Previous studies using transcranial Doppler sonography have suggested that cerebral circulation is preserved relative to cardiac output during normotensive hypovolaemia (NTH). We have further investigated the cerebral autoregulatory responses to hypovolaemia using using MRI measurements of total cerebral blood flow combined with graded levels of lower body negative pressure (LBNP) to induce steady state central hypovolaemia.
11 healthy male volunteers (21-24 years) underwent MRI scanning with their legs and torso within a LBNP chamber; phase contrast angiography based flow measurements (MRI-PCA) were acquired at 10mmHg increments from baseline, to -50 mmHg . Measurements were made through the carotid and vertebral arteries to measure total cerebral volume flow (CBVF) and through the ascending and proximal descending aorta to measure cardiac output (CO).
At low levels of LBNP (≤ -20mmHg) decrease in CBVF was directly proportional to the decrease in CO (Figure 1). Between LBNP of -20 mmHg and -40 mmHg there was a relative maintenance of CBVF in relation to cardiac output (P< 0.05) in keeping with classic, pressure mediated, cerebrovascular autoregulation. LBNP of -50mmHg produced a decrease in CBVF of 65.5% decrease (P< 0.01) in keeping with a 63.6% (P< 0.01) decrease in CO.
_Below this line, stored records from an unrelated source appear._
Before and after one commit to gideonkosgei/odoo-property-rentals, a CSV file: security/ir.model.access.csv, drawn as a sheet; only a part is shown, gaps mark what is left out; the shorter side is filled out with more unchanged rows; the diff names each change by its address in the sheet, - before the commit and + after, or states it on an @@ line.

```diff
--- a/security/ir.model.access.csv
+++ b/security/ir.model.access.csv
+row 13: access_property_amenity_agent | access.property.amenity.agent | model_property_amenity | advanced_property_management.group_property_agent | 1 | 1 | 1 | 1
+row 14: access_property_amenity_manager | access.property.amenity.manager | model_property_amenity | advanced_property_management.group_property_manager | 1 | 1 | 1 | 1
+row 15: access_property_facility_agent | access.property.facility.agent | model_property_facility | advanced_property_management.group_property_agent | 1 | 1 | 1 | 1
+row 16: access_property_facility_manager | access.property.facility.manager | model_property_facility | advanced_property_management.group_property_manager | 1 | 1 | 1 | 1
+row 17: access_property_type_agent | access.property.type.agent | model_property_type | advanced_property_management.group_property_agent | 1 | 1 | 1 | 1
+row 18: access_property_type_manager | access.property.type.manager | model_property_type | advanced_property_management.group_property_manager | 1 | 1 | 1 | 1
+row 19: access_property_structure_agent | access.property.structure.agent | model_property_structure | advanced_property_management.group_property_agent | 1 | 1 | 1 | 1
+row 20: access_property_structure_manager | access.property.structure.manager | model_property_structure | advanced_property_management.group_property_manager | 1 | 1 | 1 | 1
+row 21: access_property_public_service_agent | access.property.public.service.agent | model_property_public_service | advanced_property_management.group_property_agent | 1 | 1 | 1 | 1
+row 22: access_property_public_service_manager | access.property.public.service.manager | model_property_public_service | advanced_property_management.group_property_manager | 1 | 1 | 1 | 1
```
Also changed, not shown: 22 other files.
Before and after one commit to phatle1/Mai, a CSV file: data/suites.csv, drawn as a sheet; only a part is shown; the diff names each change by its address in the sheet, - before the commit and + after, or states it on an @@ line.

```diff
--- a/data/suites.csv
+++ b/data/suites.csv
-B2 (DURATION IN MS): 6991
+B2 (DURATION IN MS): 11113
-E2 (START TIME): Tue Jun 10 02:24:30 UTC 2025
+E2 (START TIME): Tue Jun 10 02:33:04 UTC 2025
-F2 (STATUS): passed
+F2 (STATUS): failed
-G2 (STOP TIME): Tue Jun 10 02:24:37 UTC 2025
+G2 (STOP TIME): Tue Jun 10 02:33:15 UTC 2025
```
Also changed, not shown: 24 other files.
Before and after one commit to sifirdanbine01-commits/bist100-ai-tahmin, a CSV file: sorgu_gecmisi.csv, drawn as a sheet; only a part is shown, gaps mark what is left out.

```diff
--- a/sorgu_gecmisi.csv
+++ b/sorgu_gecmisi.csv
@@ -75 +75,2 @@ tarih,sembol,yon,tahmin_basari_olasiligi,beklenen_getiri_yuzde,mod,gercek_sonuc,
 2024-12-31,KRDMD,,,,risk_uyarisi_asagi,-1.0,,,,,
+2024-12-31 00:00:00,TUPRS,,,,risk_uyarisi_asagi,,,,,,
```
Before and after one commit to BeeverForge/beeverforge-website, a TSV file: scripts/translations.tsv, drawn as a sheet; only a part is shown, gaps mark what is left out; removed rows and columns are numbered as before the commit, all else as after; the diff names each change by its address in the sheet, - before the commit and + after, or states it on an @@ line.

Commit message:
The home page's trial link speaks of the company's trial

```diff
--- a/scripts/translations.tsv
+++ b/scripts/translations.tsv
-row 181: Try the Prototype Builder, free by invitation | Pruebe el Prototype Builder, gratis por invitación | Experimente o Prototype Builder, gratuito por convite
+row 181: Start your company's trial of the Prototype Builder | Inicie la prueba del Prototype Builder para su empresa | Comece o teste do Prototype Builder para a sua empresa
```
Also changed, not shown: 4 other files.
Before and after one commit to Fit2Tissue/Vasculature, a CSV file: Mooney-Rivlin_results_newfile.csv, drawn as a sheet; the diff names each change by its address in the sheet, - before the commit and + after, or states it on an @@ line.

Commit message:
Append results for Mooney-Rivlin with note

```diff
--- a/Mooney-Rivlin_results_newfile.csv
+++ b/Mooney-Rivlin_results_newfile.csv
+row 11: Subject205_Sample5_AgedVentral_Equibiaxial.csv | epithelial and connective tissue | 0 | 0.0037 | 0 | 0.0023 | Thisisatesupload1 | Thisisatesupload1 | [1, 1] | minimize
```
These findings demonstrate a correlation between decreases in CO and CBVF during normotensive hypovolaemia (NTH), which is in disagreement with previous studies using transcranial Doppler to measure CBVF. The findings do not support previous descriptions of relative sparing of CBVF due to compensatory reductions in cerebrovascular resistance in response to NTH 1. This difference is likely to reflect the different methods of cerebral blood flow measurement. MRI-PCA allows direct volume flow measurements from the carotid and basilar arteries whereas TCD uses flow velocity in the middle cerebral arteries as a surrogate of volume flow. This potentially important discrepancy requires further investigation to elucidate the mechanisms controlling CBF responses to nth.
Brown CM, Dütsch M, Hecht MJ, Neundörfer B, Hilz MJ: Assessment of cerebrovascular and cardiovascular responses to lower body negative pressure as a test of cerebral autoregulation. J Neurol Sci 2003, 208: 71–8. 10.1016/S0022-510X(02)00438-0